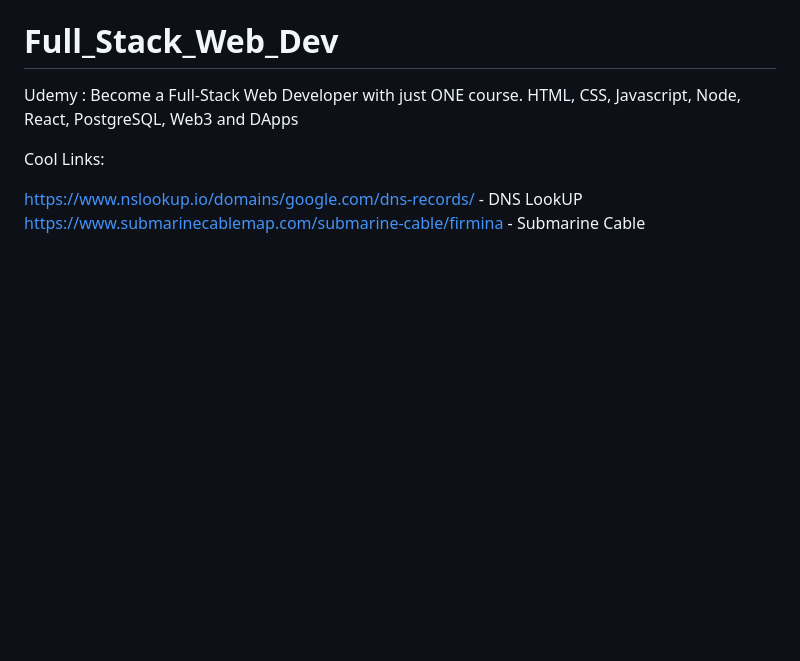
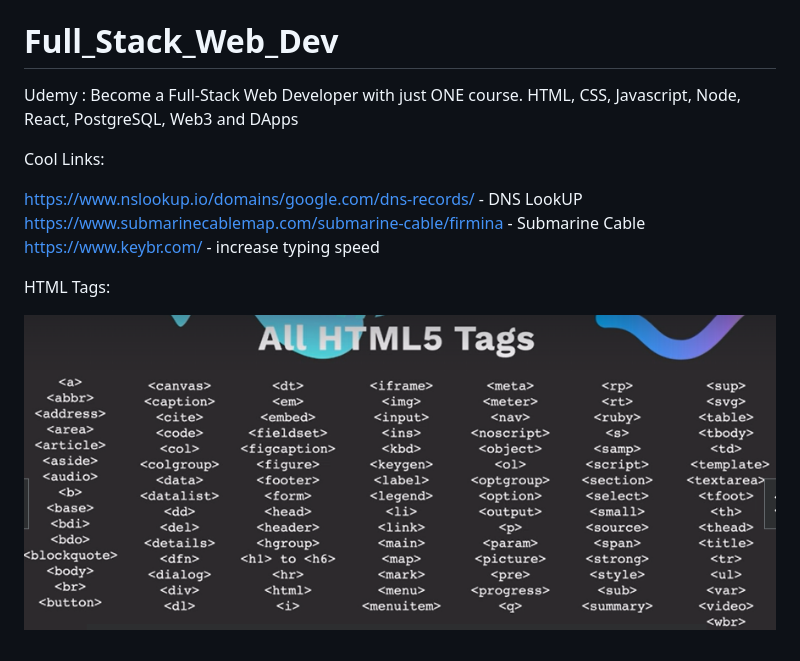
Before and after one commit to Zainap16/Full_Stack_Web_Dev, a Markdown page: README.md, the part around the change. Rendered like a GitHub page; pictures changed too: image.png (added); blank space fills up the shorter version.

Commit message:
yes

```diff
--- a/README.md
+++ b/README.md
@@ -6,3 +6,8 @@ Cool Links:
 
 https://www.nslookup.io/domains/google.com/dns-records/ - DNS LookUP
 https://www.submarinecablemap.com/submarine-cable/firmina - Submarine Cable
+https://www.keybr.com/ - increase typing speed
+
+HTML Tags:
+
+![alt text](image.png)
```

### Activity
Go through the material and copy each line in which the word "image" occurs.

### Exercise solution
Before and after one commit to Zainap16/Full_Stack_Web_Dev, a Markdown page: README.md, the part around the change. Rendered like a GitHub page; pictures changed too: image.png (added); blank space fills up the shorter version.
+![alt text](image.png)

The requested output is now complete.